INSTRUCTIONS FOR THE TASK:
The answer is to be the data below, written out in full and exactly.

SOURCE INFORMATION:
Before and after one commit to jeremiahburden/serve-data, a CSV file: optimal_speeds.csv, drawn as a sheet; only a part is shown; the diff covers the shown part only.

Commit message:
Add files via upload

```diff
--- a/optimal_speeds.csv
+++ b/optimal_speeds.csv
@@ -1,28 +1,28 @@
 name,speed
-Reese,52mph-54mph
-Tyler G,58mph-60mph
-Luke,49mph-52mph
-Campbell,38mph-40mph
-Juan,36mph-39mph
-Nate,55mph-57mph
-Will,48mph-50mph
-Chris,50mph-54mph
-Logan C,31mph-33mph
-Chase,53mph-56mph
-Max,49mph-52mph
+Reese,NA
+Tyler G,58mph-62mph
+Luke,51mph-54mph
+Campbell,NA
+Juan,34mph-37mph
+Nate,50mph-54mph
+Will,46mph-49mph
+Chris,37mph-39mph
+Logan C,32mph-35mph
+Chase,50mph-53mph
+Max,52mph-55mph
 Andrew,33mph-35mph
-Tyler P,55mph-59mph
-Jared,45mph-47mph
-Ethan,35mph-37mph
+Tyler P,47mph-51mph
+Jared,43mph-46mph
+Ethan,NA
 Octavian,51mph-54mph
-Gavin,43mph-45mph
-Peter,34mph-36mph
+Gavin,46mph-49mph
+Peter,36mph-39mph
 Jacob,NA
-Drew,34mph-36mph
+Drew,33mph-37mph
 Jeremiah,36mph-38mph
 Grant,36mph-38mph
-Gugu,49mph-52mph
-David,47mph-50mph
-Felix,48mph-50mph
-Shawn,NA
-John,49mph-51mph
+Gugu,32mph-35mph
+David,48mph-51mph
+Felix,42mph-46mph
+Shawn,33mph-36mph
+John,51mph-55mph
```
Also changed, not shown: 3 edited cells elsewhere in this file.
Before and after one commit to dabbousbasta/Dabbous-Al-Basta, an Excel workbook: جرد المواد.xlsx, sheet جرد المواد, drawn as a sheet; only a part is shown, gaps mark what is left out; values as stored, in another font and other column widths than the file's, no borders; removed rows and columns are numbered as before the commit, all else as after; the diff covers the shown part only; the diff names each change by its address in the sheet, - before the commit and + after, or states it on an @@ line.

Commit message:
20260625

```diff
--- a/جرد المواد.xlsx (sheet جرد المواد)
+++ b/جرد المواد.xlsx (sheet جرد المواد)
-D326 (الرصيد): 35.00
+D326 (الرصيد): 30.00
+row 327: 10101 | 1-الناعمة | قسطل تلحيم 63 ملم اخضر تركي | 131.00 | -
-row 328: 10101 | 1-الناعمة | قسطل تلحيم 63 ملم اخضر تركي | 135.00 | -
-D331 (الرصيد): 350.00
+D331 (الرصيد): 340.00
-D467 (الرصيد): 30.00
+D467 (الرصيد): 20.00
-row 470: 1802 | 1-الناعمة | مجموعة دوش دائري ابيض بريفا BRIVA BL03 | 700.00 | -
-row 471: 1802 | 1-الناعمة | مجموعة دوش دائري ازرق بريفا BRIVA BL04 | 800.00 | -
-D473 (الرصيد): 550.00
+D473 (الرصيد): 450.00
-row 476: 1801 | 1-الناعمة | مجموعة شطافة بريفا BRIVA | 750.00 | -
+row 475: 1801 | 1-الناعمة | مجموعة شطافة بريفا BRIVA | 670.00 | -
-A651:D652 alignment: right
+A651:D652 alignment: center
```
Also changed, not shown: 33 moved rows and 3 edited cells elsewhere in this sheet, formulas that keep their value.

WORKED SOLUTION:
Before and after one commit to jeremiahburden/serve-data, a CSV file: optimal_speeds.csv, drawn as a sheet; only a part is shown; the diff covers the shown part only.

Commit message:
Add files via upload

```diff
--- a/optimal_speeds.csv
+++ b/optimal_speeds.csv
@@ -1,28 +1,28 @@
 name,speed
-Reese,52mph-54mph
-Tyler G,58mph-60mph
-Luke,49mph-52mph
-Campbell,38mph-40mph
-Juan,36mph-39mph
-Nate,55mph-57mph
-Will,48mph-50mph
-Chris,50mph-54mph
-Logan C,31mph-33mph
-Chase,53mph-56mph
-Max,49mph-52mph
+Reese,NA
+Tyler G,58mph-62mph
+Luke,51mph-54mph
+Campbell,NA
+Juan,34mph-37mph
+Nate,50mph-54mph
+Will,46mph-49mph
+Chris,37mph-39mph
+Logan C,32mph-35mph
+Chase,50mph-53mph
+Max,52mph-55mph
 Andrew,33mph-35mph
-Tyler P,55mph-59mph
-Jared,45mph-47mph
-Ethan,35mph-37mph
+Tyler P,47mph-51mph
+Jared,43mph-46mph
+Ethan,NA
 Octavian,51mph-54mph
-Gavin,43mph-45mph
-Peter,34mph-36mph
+Gavin,46mph-49mph
+Peter,36mph-39mph
 Jacob,NA
-Drew,34mph-36mph
+Drew,33mph-37mph
 Jeremiah,36mph-38mph
 Grant,36mph-38mph
-Gugu,49mph-52mph
-David,47mph-50mph
-Felix,48mph-50mph
-Shawn,NA
-John,49mph-51mph
+Gugu,32mph-35mph
+David,48mph-51mph
+Felix,42mph-46mph
+Shawn,33mph-36mph
+John,51mph-55mph
```
Also changed, not shown: 3 edited cells elsewhere in this file.
Before and after one commit to dabbousbasta/Dabbous-Al-Basta, an Excel workbook: جرد المواد.xlsx, sheet جرد المواد, drawn as a sheet; only a part is shown, gaps mark what is left out; values as stored, in another font and other column widths than the file's, no borders; removed rows and columns are numbered as before the commit, all else as after; the diff covers the shown part only; the diff names each change by its address in the sheet, - before the commit and + after, or states it on an @@ line.

Commit message:
20260625

```diff
--- a/جرد المواد.xlsx (sheet جرد المواد)
+++ b/جرد المواد.xlsx (sheet جرد المواد)
-D326 (الرصيد): 35.00
+D326 (الرصيد): 30.00
+row 327: 10101 | 1-الناعمة | قسطل تلحيم 63 ملم اخضر تركي | 131.00 | -
-row 328: 10101 | 1-الناعمة | قسطل تلحيم 63 ملم اخضر تركي | 135.00 | -
-D331 (الرصيد): 350.00
+D331 (الرصيد): 340.00
-D467 (الرصيد): 30.00
+D467 (الرصيد): 20.00
-row 470: 1802 | 1-الناعمة | مجموعة دوش دائري ابيض بريفا BRIVA BL03 | 700.00 | -
-row 471: 1802 | 1-الناعمة | مجموعة دوش دائري ازرق بريفا BRIVA BL04 | 800.00 | -
-D473 (الرصيد): 550.00
+D473 (الرصيد): 450.00
-row 476: 1801 | 1-الناعمة | مجموعة شطافة بريفا BRIVA | 750.00 | -
+row 475: 1801 | 1-الناعمة | مجموعة شطافة بريفا BRIVA | 670.00 | -
-A651:D652 alignment: right
+A651:D652 alignment: center
```
Also changed, not shown: 33 moved rows and 3 edited cells elsewhere in this sheet, formulas that keep their value.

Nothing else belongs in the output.